This month, we read Me and White Supremacy by Layla F. Saad. This book is helpfully crafted as a 28-day course where each day focuses on a different aspect of my interaction with white supremacy. At the end of each day, there are reflective journaling questions that pushed me to consider and take ownership of my participation in white supremacy. It is challenging, emotional work and I feel like I will need to reread the book and revisit my journaling many times in order to get the most benefit from this book.
I am not going to discuss my entire experience with this book today, but I am going to share which day made me feel the most uncomfortable and why. I was surprised when I read Day 15, “You and White Apathy.” When I originally began this chapter, I felt that it would likely not apply to me. After all, I am not apathetic, I am passionate about equality. But, in reading more, I learned that I truly am apathetic. Saad writes, “white apathy is like a warm blanket that says, ‘this is too hard. Let’s go back to sleep.’” That sentence really hit home for me.
So many times this year, and for most of my life, I have avoided engaging in critical conversations about race and racism because it felt too overwhelming or I was worried that I would say the wrong thing. I’ve chosen to stay comfortable in my white privilege because it was easier. Likewise, Saad says that white apathy shows up when you use your mental health issues to opt out of doing the work, ignoring the fact that there are BIPOC with mental health issues who cannot opt out of being on the receiving end of racism. I struggle with severe depression and have used that as an excuse to disengage from the news and avoid conflict and hard conversations. Again, this is a privilege that I am choosing over doing the important work of dismantling white supremacy. That said knowing your own limits and ensuring your safety with mental health is important! I cannot say that enough. But I can accept now that I have used my mental health issues as an excuse too often.
These are really uncomfortable truths. Even as I write this blog, I wonder if I will actually post it for fear of making a mistake or looking bad. I know that there is so much work to be done, but digging deep with this book and acknowledging how I am participating in white supremacy has provided a strong foundation for my future work. I hope everyone will consider picking up this book and really sitting in the discomfort and doing the work. And do note that if you want to use the book in a group setting, Saad specifically asks that you use The Circle Way to structure your group.
If you are curious, our previous reads have been:
December: Giovanni’s Room by James Baldwin
October/November: How to Be an Antiracist by Ibram X. Kendi
September: The End of Policing by Alex S. Vitale (Written by a white man, but we were looking for a history of policing and information about what defunding the police would look like. If you know a great resource for this by a BIPOC author, I’d love to pick it up.)
Next month we’re reading An Indigenous People’s History of the United States by Roxanne Dunbar-Ortiz. Pick it up and read along with us!

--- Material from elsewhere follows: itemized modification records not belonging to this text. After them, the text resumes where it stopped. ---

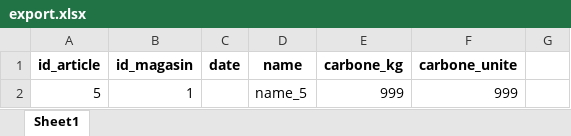
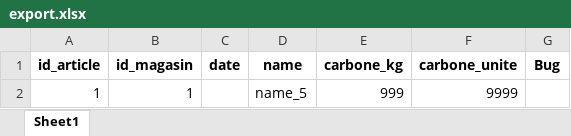
Before and after one commit to Azure-Samples/msdocs-flask-postgresql-sample-app, an Excel workbook: database/export.xlsx, sheet Sheet1, drawn as a sheet; values as stored, in another font and other column widths than the file's, no borders; the diff names each change by its address in the sheet, - before the commit and + after, or states it on an @@ line.

```diff
--- a/database/export.xlsx (sheet Sheet1)
+++ b/database/export.xlsx (sheet Sheet1)
-G1: (empty)
+G1: Bug
-A2 (id_article): 5
+A2 (id_article): 1
-F2 (carbone_unite): 999
+F2 (carbone_unite): 9999
```
Also changed, not shown: 2 other files.
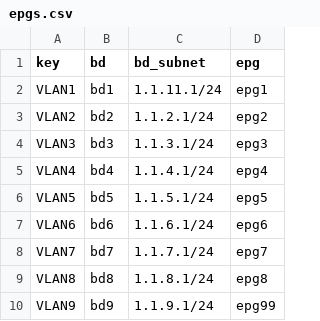
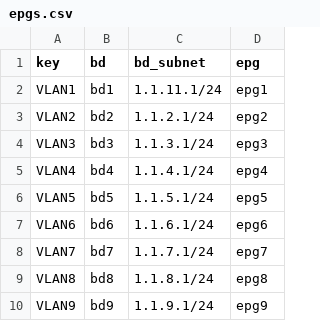
Before and after one commit to thjonson/TFCB-ACI-simple, a CSV file: epgs.csv, drawn as a sheet.

Commit message:
fix

```diff
--- a/epgs.csv
+++ b/epgs.csv
@@ -9,2 +9,2 @@ VLAN7,bd7,1.1.7.1/24,epg7
 VLAN8,bd8,1.1.8.1/24,epg8
-VLAN9,bd9,1.1.9.1/24,epg99
+VLAN9,bd9,1.1.9.1/24,epg9
```
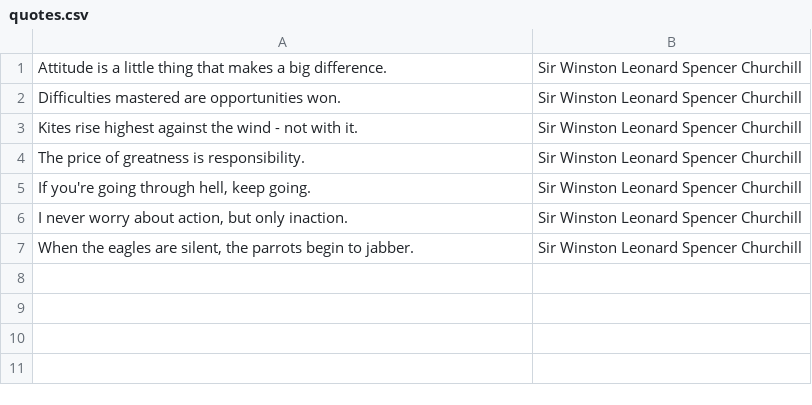
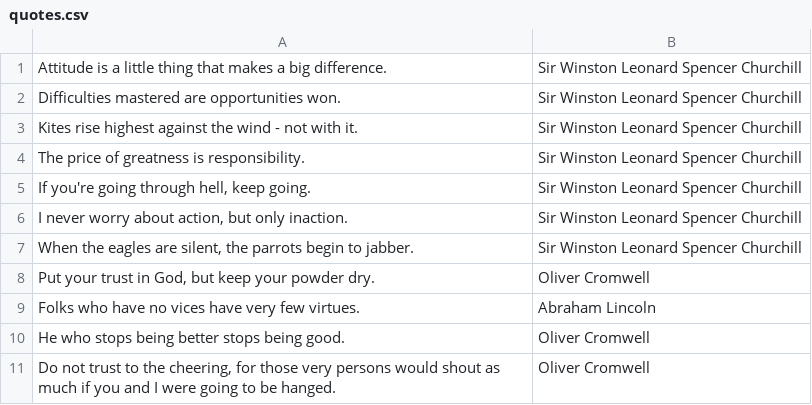
Before and after one commit to iburtakov/english_website, a CSV file: data/quotes.csv, drawn as a sheet; the diff names each change by its address in the sheet, - before the commit and + after, or states it on an @@ line.

```diff
--- a/data/quotes.csv
+++ b/data/quotes.csv
+row 8: Put your trust in God, but keep your powder dry. | Oliver Cromwell
+row 9: Folks who have no vices have very few virtues. | Abraham Lincoln
+row 10: He who stops being better stops being good. | Oliver Cromwell
+row 11: Do not trust to the cheering, for those very persons would shout as much if you and I were going to be hanged. | Oliver Cromwell
```
Also changed, not shown: 23 other files.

On a final note, I wonder if anyone has suggestions for buying Kindle books from independent booksellers? I really try not to buy from Amazon, but sometimes I need to download a Kindle book quickly. I’d so appreciate any stores you can refer me to!